Based on our experience, for a mid-size business the general timeline for PDPA compliance preparation ranges from between three to five months, depending on the complexity of business activities and amount of personal data involved.
It is important, therefore, that business operators start the preparation process now, in order to be ready for PDPA compliance by 1 June 2021.
To start preparing, business operators should take these initial first steps:
Step 1: Identify your working team and plan your strategy for PDPA compliance. For effective PDPA preparation, the working team should involve key personnel from business, operations, IT, HR, legal and compliance.
Step 2: Identify all activities which relate to personal data and the affected persons – who, what, where and with whom do you share personal data? This activity is known as data mapping, performing a data inventory or creating a record of data processing.
Step 3: Prepare your plan to comply with the PDPA’s provisions in order to manage both existing personal data and personal data to be collected and processed in the future. This could apply to customers, employees, third parties (e.g. vendors, business partners), and other individuals (e.g. building visitors, website users, etc.).
In the forthcoming articles, we will share some of the key experiences of PDPA compliance and the common challenges our clients face during PDPA preparation.
KPMG Thailand is a member firm of the KPMG network in the EU which has extensive experience with the GDPR. We provide full PDPA services, including legal, risk management and IT services, from the data identification stage up until the completion of PDPA implementation, and including subsequent PDPA support.
We welcome any opportunity to discuss the relevance of the above for your business.
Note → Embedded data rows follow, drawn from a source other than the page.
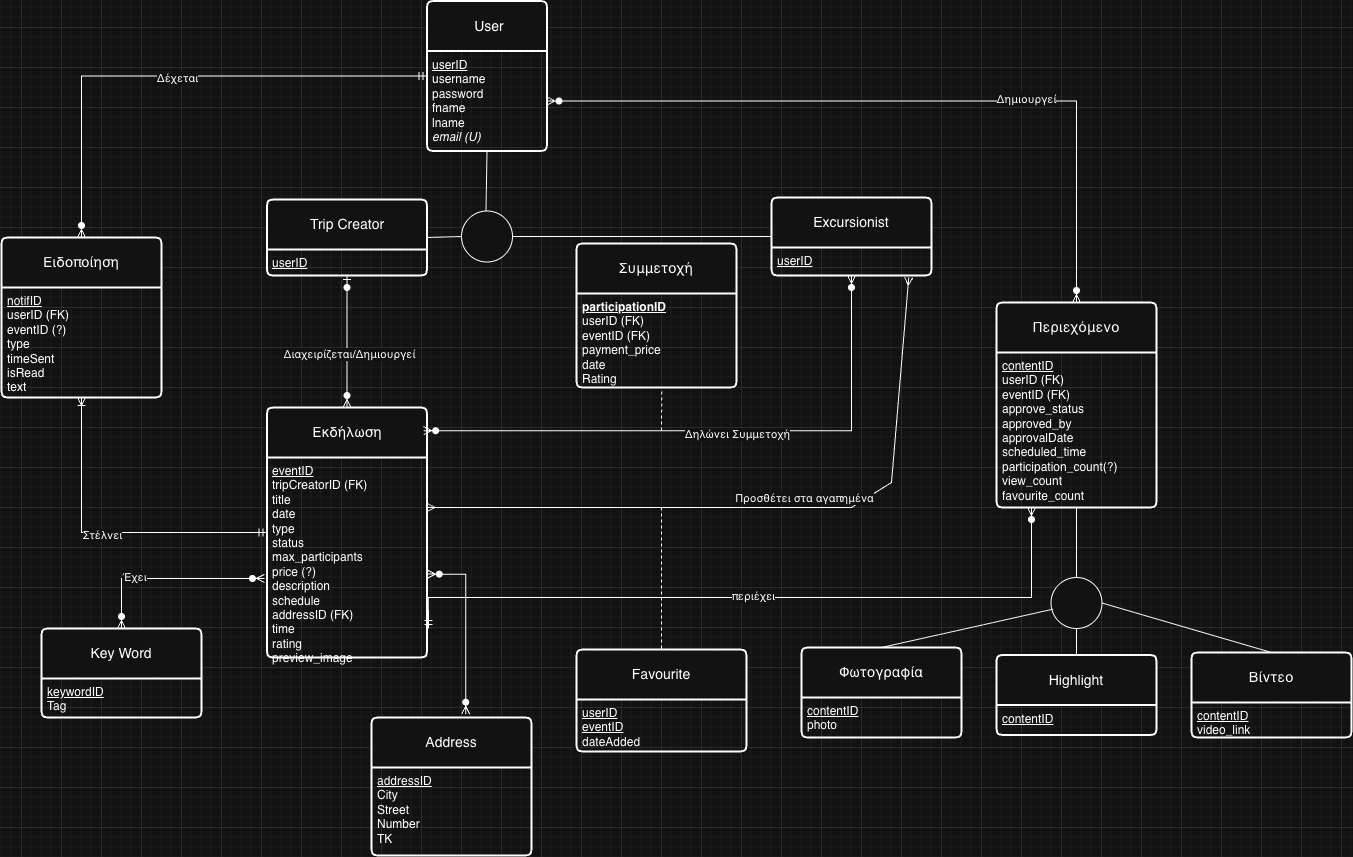
This is diagrams/DB/ER.png from SpyrosSiachamis/Travel-Platform-Project, a draw.io export, as it was before one commit. Source tidied: cells renumbered, new cells last; positions are measured from the earlier drawing's top-left corner, leaving out a move shared by most shapes.
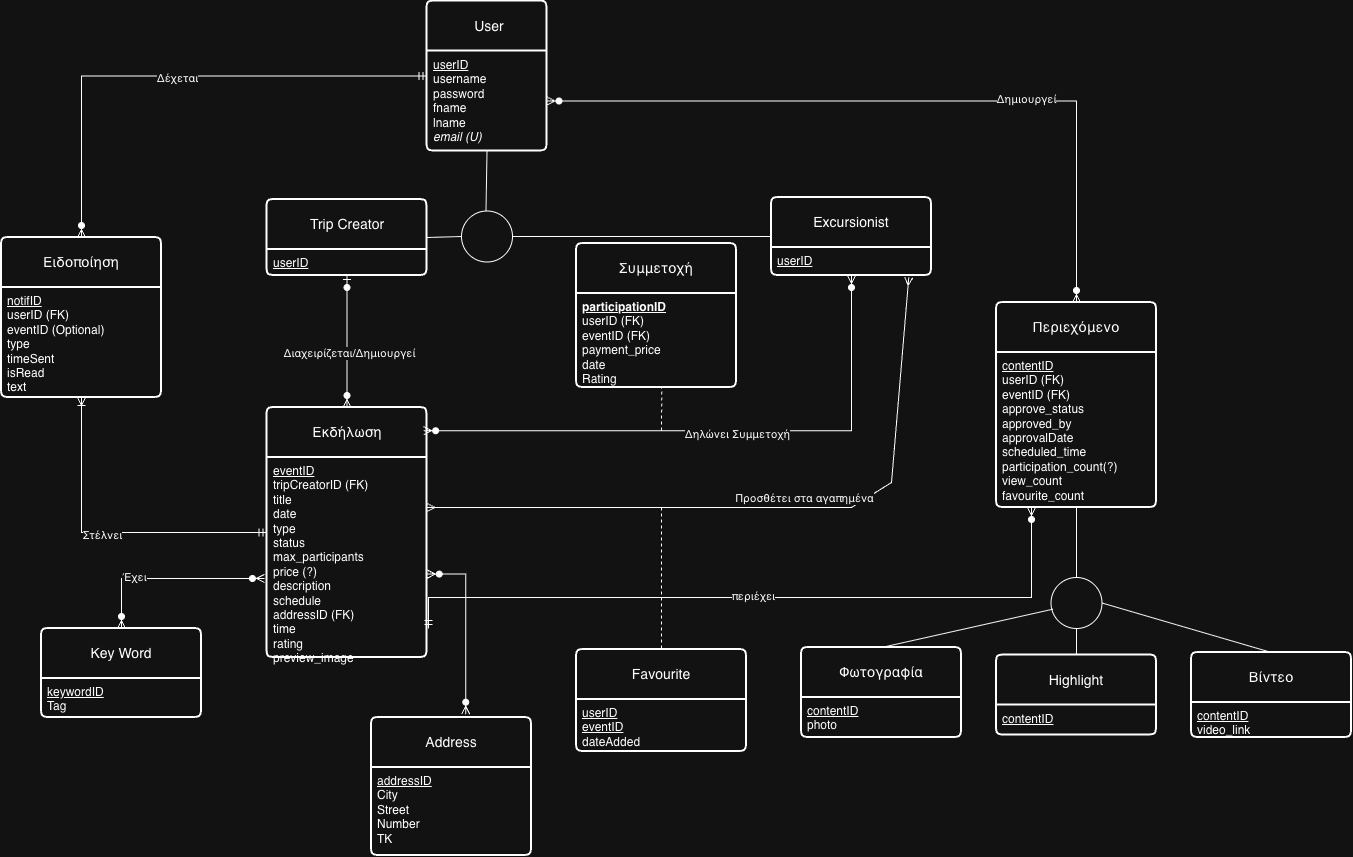
After the commit.

The edit, as a diff of the source:
```diff
@@ -111,7 +111,7 @@
     <mxCell id="35" value="Ειδοποίηση" style="swimlane;horizontal=1;startSize=50;rounded=1;fontSize=14;fontStyle=0;strokeWidth=2;shadow=0;dashed=0;align=center;arcSize=4;whiteSpace=wrap;html=1;" parent="1" vertex="1">
       <mxGeometry y="236" width="160" height="160" as="geometry" />
     </mxCell>
-    <mxCell id="36" value="&lt;u&gt;notifID&lt;/u&gt;&lt;div&gt;userID (FK)&lt;br&gt;&lt;div&gt;eventID (?)&lt;/div&gt;&lt;div&gt;&lt;div&gt;type&lt;/div&gt;&lt;div&gt;timeSent&lt;/div&gt;&lt;div&gt;isRead&lt;/div&gt;&lt;div&gt;text&lt;/div&gt;&lt;/div&gt;&lt;/div&gt;" style="align=left;strokeColor=none;fillColor=none;spacingLeft=4;spacingRight=4;fontSize=12;verticalAlign=top;html=1;whiteSpace=wrap;" parent="35" vertex="1">
+    <mxCell id="36" value="&lt;u&gt;notifID&lt;/u&gt;&lt;div&gt;userID (FK)&lt;br&gt;&lt;div&gt;eventID (Optional)&lt;/div&gt;&lt;div&gt;&lt;div&gt;type&lt;/div&gt;&lt;div&gt;timeSent&lt;/div&gt;&lt;div&gt;isRead&lt;/div&gt;&lt;div&gt;text&lt;/div&gt;&lt;/div&gt;&lt;/div&gt;" style="align=left;strokeColor=none;fillColor=none;spacingLeft=4;spacingRight=4;fontSize=12;verticalAlign=top;html=1;whiteSpace=wrap;" parent="35" vertex="1">
       <mxGeometry y="50" width="160" height="110" as="geometry" />
     </mxCell>
     <mxCell id="37" style="edgeStyle=orthogonalEdgeStyle;fontSize=12;html=1;endArrow=ERzeroToMany;startArrow=ERmandOne;rounded=0;exitX=0;exitY=0.5;exitDx=0;exitDy=0;entryX=0.5;entryY=0;entryDx=0;entryDy=0;" parent="1" edge="1" source="2" target="35">
```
KPMG Thailand’s Legal Services Team offers a wide range of practical legal solutions. For more information, please visit KPMG Legal.